- _Records shown_:
-- Opening Marker --

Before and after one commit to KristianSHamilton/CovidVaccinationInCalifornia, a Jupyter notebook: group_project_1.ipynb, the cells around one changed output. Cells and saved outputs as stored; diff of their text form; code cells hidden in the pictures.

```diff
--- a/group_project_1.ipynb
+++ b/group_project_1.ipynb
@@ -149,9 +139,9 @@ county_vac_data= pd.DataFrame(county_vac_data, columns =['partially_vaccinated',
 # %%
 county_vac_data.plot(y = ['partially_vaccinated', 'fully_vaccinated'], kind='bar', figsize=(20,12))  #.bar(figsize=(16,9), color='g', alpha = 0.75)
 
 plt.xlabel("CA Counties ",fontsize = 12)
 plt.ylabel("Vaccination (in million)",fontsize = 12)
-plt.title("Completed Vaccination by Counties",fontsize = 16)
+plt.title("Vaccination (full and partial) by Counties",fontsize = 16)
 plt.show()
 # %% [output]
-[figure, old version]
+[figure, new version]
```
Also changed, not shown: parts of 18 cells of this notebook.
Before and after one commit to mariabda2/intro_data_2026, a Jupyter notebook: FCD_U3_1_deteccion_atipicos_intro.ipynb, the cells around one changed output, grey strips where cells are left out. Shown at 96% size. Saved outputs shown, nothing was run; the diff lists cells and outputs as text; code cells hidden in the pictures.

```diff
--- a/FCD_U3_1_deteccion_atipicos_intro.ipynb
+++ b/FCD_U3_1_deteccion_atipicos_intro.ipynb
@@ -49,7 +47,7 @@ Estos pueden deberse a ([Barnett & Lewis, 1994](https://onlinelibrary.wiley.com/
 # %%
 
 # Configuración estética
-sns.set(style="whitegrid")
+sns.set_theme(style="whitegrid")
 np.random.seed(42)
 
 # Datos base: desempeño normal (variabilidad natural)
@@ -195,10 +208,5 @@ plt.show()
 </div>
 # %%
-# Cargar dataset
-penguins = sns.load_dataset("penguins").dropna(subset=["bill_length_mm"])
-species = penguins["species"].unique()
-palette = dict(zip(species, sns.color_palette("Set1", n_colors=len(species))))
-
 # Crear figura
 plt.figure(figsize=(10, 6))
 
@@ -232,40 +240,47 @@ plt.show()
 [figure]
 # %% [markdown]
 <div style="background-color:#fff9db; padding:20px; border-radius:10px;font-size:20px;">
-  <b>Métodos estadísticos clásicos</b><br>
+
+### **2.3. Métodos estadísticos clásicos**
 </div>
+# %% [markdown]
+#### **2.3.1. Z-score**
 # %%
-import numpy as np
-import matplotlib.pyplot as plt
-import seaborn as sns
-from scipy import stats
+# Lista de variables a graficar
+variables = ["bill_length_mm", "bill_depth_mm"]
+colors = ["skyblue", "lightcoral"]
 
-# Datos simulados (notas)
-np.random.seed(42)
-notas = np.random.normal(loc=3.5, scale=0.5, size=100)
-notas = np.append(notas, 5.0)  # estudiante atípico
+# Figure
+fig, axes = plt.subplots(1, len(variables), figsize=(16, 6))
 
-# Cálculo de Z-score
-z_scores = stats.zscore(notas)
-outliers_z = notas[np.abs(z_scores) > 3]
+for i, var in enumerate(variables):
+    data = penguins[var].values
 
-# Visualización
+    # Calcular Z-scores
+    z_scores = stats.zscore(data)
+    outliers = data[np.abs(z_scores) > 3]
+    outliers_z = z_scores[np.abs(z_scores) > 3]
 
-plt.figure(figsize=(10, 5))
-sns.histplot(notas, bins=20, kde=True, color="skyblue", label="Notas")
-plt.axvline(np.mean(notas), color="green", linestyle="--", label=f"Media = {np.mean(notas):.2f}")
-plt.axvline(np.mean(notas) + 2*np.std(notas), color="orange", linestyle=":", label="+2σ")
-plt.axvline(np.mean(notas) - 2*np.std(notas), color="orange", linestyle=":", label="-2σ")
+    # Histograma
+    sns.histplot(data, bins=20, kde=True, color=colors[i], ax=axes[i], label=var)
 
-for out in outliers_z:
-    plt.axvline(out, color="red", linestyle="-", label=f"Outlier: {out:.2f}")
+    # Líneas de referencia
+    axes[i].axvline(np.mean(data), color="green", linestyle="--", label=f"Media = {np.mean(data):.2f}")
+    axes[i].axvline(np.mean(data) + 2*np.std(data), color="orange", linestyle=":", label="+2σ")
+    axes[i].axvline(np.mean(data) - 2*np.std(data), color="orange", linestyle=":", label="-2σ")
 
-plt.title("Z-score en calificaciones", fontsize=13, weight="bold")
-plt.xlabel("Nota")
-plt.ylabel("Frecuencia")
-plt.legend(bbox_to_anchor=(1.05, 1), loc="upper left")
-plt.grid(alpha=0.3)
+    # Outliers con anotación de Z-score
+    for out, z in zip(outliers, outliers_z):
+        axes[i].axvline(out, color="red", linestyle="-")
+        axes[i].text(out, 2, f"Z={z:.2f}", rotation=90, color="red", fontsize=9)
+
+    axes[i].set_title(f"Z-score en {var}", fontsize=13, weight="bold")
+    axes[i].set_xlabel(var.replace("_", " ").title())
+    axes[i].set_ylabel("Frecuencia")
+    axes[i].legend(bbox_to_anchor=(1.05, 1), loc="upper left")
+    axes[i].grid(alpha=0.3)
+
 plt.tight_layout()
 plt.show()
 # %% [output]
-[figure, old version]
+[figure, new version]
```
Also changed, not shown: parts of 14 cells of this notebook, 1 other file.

-- Closing Marker --

- _Problem description_:
Go through the listing, find each line with the word "normal", and copy it.

- _Answer to this exercise_:
 # Datos base: desempeño normal (variabilidad natural)
-notas = np.random.normal(loc=3.5, scale=0.5, size=100)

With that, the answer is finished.